Hello,
I just picked up a 2004 Sorento with 310,000 miles on it. It has some oil leaks but I'm having trouble determining where it is coming from. I just replaced the valve cover gaskets that were leaking but I still have a leak that looks like it may be a rear main because there is some oil coming out between the transmission and engine. After looking into it a little there is a lot of info saying that with some newer, 2011 up Sorento models it is common for the oil pressure sensor to leak and that it is misdiagnosed as a rear main seal because it leaks out under the intake manifold, through a weep hole and into a spot between the engine and transmission. I don't see anything online about that being an issue on 2004 models. Does anyone know what years this oil pressure sensor leak is an issue on? I had the intake manifold off when I changed out the valve cover gaskets and didn't see oil in between the heads, but I really wasn't looking that deep into it at the time. Should I just go ahead and do the rear main seal or is it more than likely the oil pressure switch?

Second question,

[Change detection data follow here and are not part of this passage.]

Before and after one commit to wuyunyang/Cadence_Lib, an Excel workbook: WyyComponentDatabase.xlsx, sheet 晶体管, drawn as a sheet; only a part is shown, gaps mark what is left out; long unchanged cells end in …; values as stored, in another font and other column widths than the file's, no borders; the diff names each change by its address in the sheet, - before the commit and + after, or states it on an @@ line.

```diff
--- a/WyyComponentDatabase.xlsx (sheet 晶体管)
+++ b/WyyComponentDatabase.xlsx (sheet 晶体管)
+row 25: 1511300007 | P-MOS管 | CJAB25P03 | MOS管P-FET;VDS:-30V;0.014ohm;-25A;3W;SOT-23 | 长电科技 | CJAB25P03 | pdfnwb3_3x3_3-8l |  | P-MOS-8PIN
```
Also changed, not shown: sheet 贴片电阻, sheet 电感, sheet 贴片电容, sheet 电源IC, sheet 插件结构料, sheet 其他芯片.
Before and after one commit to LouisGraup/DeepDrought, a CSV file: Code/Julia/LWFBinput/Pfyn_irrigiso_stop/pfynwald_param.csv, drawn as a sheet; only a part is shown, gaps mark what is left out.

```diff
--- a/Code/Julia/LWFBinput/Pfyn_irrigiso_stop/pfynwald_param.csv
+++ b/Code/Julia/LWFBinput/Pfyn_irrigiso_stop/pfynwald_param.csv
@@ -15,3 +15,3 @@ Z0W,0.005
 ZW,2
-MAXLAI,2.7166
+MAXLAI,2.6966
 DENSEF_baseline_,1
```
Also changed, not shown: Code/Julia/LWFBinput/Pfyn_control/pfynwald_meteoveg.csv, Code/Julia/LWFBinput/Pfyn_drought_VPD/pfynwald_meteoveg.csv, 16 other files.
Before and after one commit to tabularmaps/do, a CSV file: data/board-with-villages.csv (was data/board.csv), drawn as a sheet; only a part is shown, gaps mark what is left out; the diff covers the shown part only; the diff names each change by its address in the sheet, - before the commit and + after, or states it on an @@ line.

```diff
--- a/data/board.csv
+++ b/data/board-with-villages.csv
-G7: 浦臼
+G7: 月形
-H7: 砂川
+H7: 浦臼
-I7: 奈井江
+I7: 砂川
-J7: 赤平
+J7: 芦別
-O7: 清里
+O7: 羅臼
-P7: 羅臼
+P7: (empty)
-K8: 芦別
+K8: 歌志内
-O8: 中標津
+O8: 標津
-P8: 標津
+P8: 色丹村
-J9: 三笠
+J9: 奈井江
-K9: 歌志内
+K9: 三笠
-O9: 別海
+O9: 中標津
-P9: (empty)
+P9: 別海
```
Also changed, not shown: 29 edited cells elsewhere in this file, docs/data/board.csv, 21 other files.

How hard is it to do the rear main seal? It doesn't look to hard to disconnect the transmission and either pull it back or drop it out of the way. The last rear main I did was on a 2.3L Ford years ago.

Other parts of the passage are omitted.